Colombian sports correspondent Julieth Gonzalez Theran was doing her job, reporting on the World Cup for DW Espanol ahead of the Russia-Saudi Arabia soccer match, when a man walked up to her, grabbed her breast, and kissed her cheek. The camera was rolling, though, and because Gonzalez Theran is a professional, she continued her report as the man scampered off. She did not offer a finger-pointing lesson in the definition of assault or even a swift kick to the shin.
As the BBC first reported, the entire incident was captured on video and, with Gonzalez Theran’s consent, has been posted online by her employer, which accurately called it both an “attack” and “blatant harassment.” Gonzalez Theran has been speaking out about it, too. “We do not deserve this treatment,” she said. “We are equally valuable and professional.”

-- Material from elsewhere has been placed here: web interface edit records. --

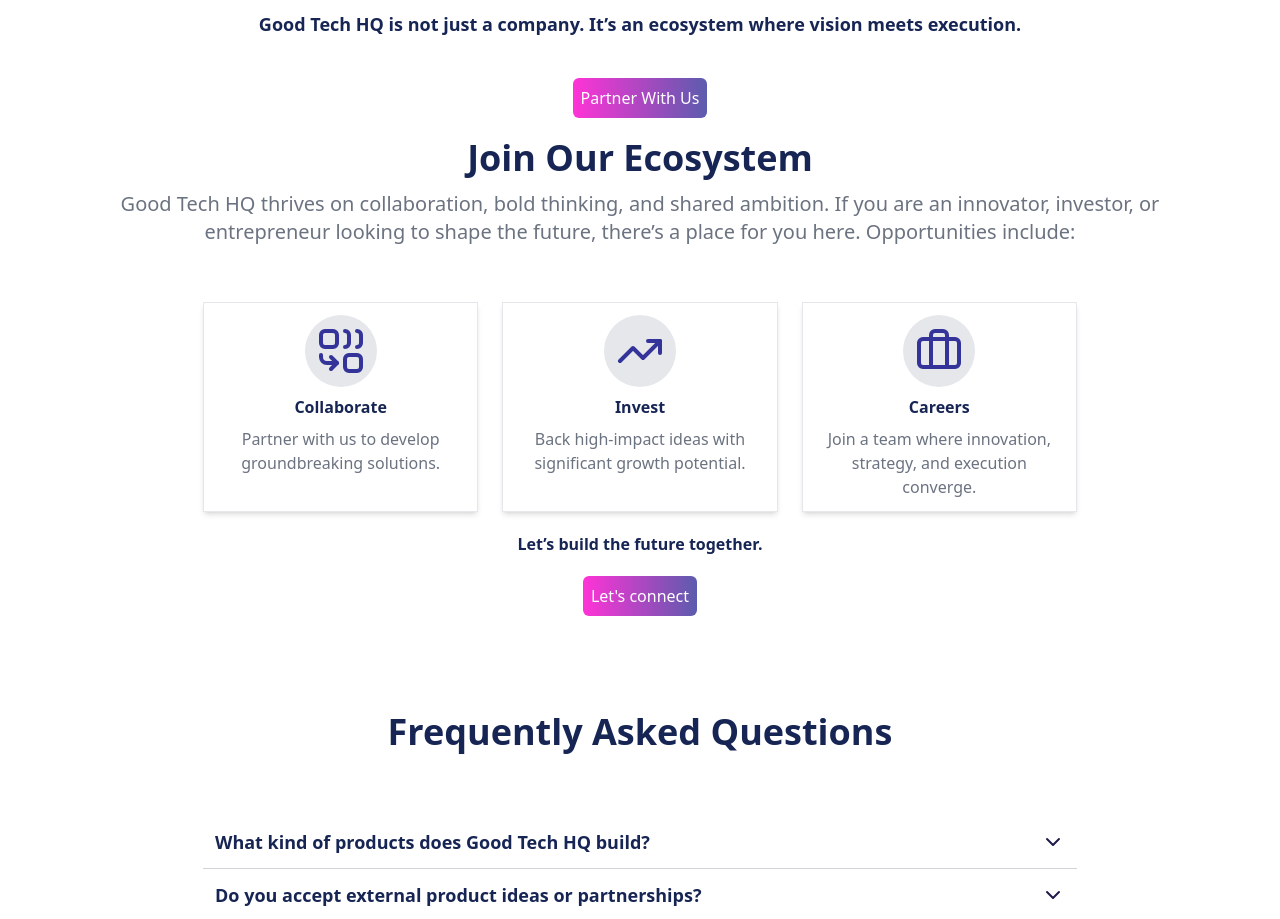
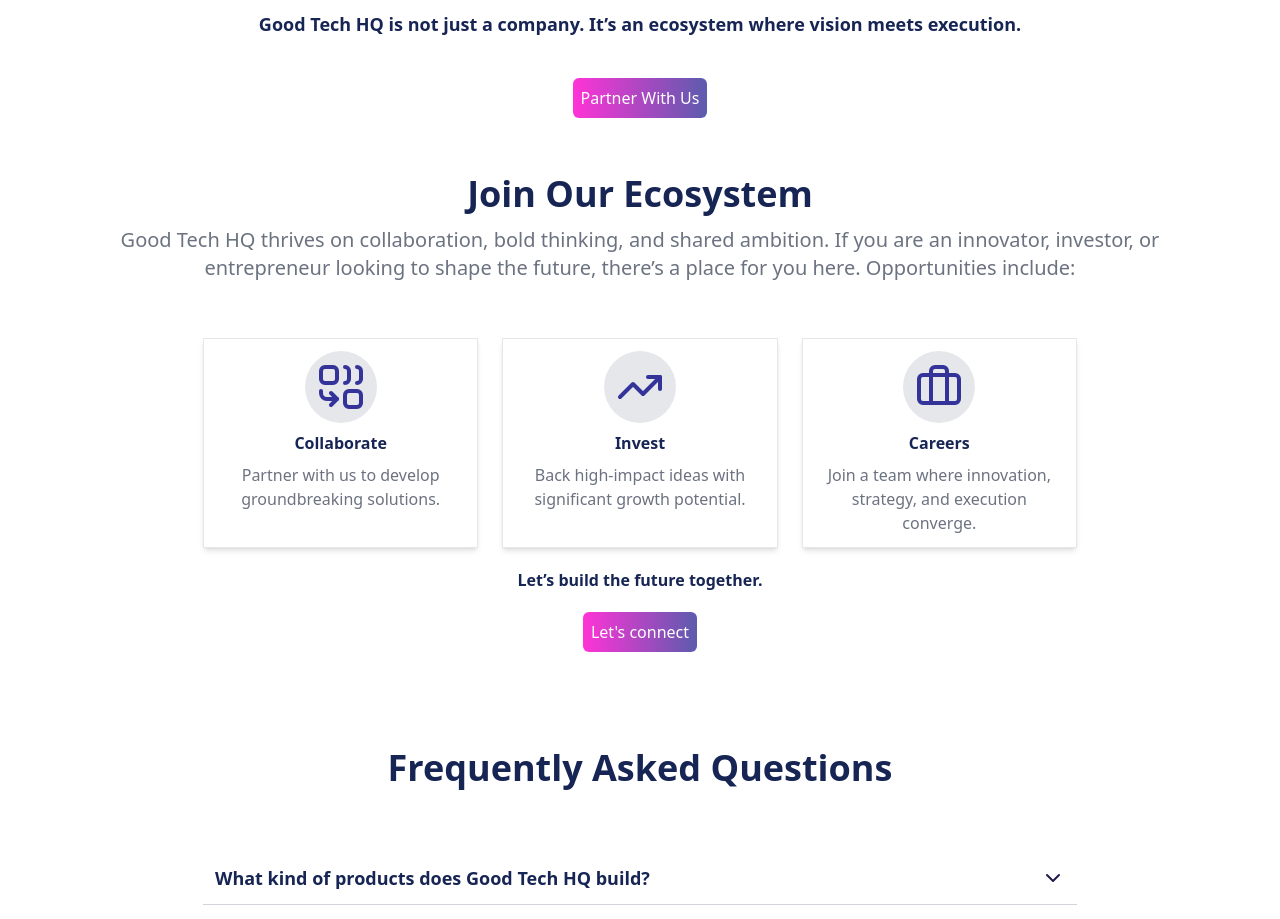
Before and after one commit to afekhaijoseph/good-tech, a React (Vite) app: page / in a window 1280 px wide. Shown: the part 2960-3879 px from the top of the page. Built offline with nearby package versions, Linux system fonts and the light colour scheme.

Commit message:
layout changes

```diff
--- a/src/components/Ecosystem.jsx
+++ b/src/components/Ecosystem.jsx
@@ -1,7 +1,7 @@
 import { Combine, TrendingUp, Briefcase } from "lucide-react"
 const Ecosystem = () => {
   return (
-    <div className="text-gray-500" >
+    <div className="text-gray-500 mt-14" >
         <h2 className="text-4xl text-blue-950 font-bold text-center my-3">Join Our Ecosystem</h2>
         <p className="text-xl text-center mb-14">Good Tech HQ thrives on collaboration, bold thinking, and shared ambition. If you are an innovator, investor, or entrepreneur looking to shape the future, there’s a place for you here. Opportunities include:</p>
         <div className="flex flex-col gap-6 md:flex-row md:w-3/4 mx-auto">
```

It’s part of a larger pattern of harassment of sports reporters who happen to be female. ESPN reporter Erin Andrews has been harassed by fans, tennis player Maxime Hamou was banned from the French Open after forcibly kissing a female reporter during a live TV interview, and in March, a group of 52 Brazilian reporters launched a campaign showcasing incidents of being kissed and groped by fans and athletes. We can at least all agree that this doesn’t happen to Bob Costas—and it shouldn’t happen to anyone.
The incident can be seen here (00:13).

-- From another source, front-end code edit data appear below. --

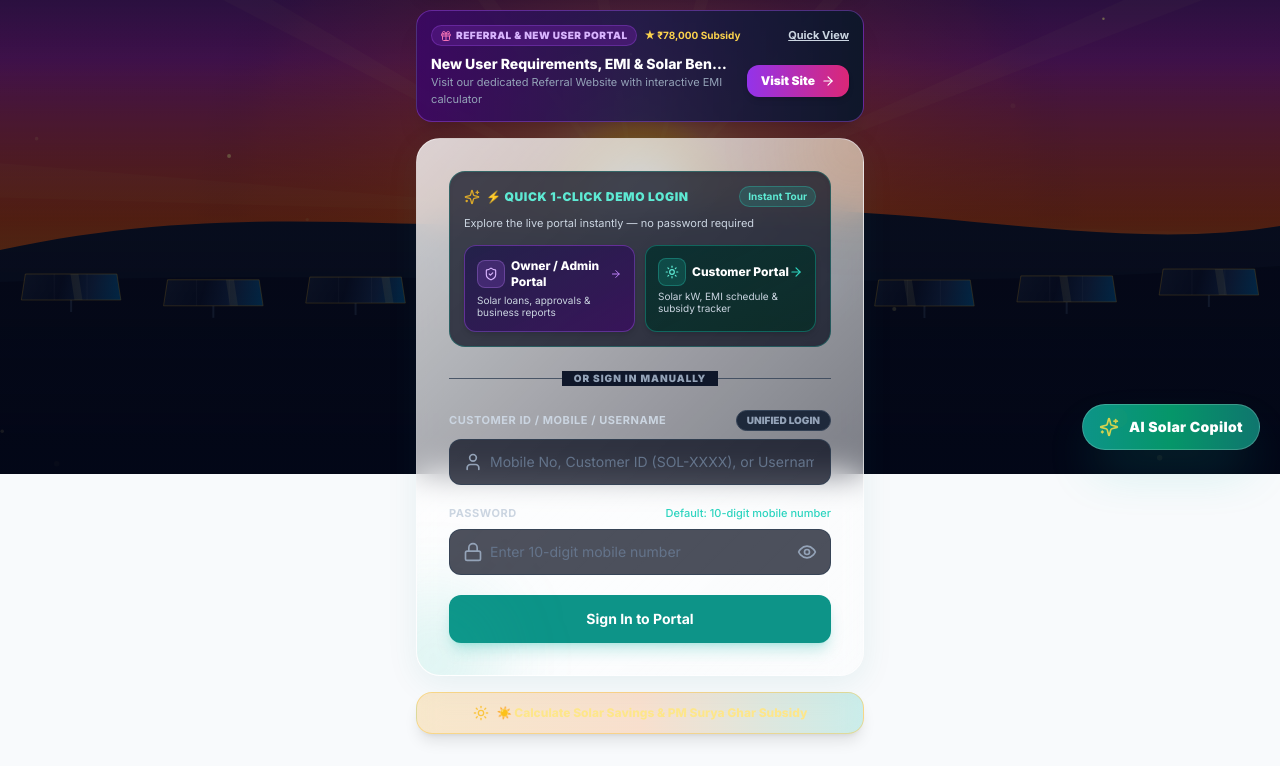
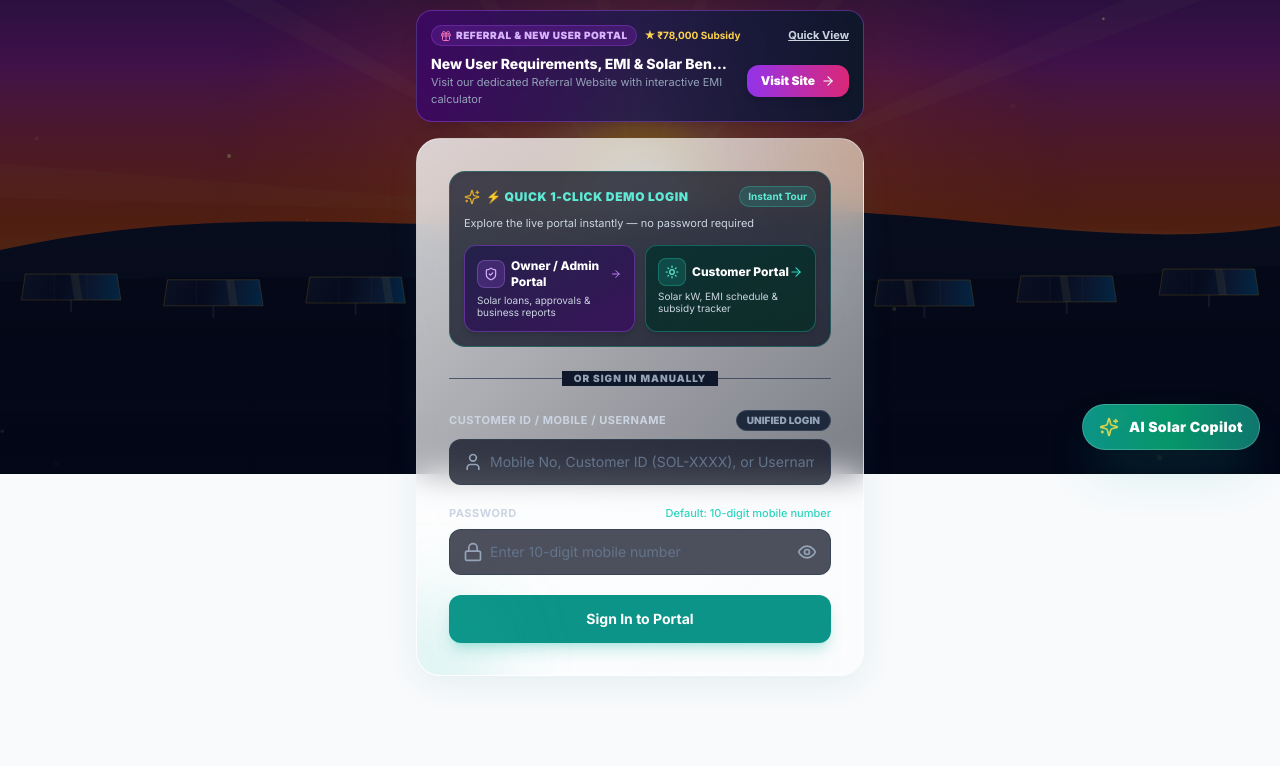
Before and after one commit to rsanthoshkumar376-ux/mrs-solar, a React (Vite) app in the folder frontend/: page /login in a window 1280 px wide. Shown: the part 326-1092 px from the top of the page. After the commit the page ends 1034 px from the top, so only its background shows below. Built offline with nearby package versions, Linux system fonts and the light colour scheme.

Commit message:
fix: remove solar savings calculator button from bottom of login page

```diff
--- a/frontend/src/pages/Login.jsx
+++ b/frontend/src/pages/Login.jsx
@@ -439,17 +439,7 @@ export default function Login() {
           </form>
         </div>
 
-        {/* PUBLIC SOLAR ROI & PM SURYA GHAR SUBSIDY CALCULATOR */}
-        <div className="mt-4 text-center">
-          <button
-            type="button"
-            onClick={() => setShowCalculator(true)}
-            className="w-full py-3 px-4 rounded-2xl bg-gradient-to-r from-amber-500/20 via-orange-500/20 to-teal-500/20 hover:from-amber-500/30 hover:to-teal-500/30 border border-amber-400/40 text-amber-200 hover:text-white font-extrabold text-xs shadow-lg backdrop-blur-md flex items-center justify-center space-x-2 transition-all active:scale-[0.99]"
-          >
-            <Sun className="w-4 h-4 text-amber-400 animate-pulse" />
-            <span>{lang === 'ta' ? '☀️ சோலார் சேமிப்பு & மத்திய மானிய கணக்கீடு' : '☀️ Calculate Solar Savings & PM Surya Ghar Subsidy'}</span>
-          </button>
-        </div>
+
 
         {/* SOLAR CALCULATOR MODAL */}
         <SolarCalculatorModal
```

Sexual harassment is not okay. It needs to stop. In football, and elsewhere.pic.twitter.com/O0S1a1F4Es
— DW Sports (@dw_sports) June 20, 2018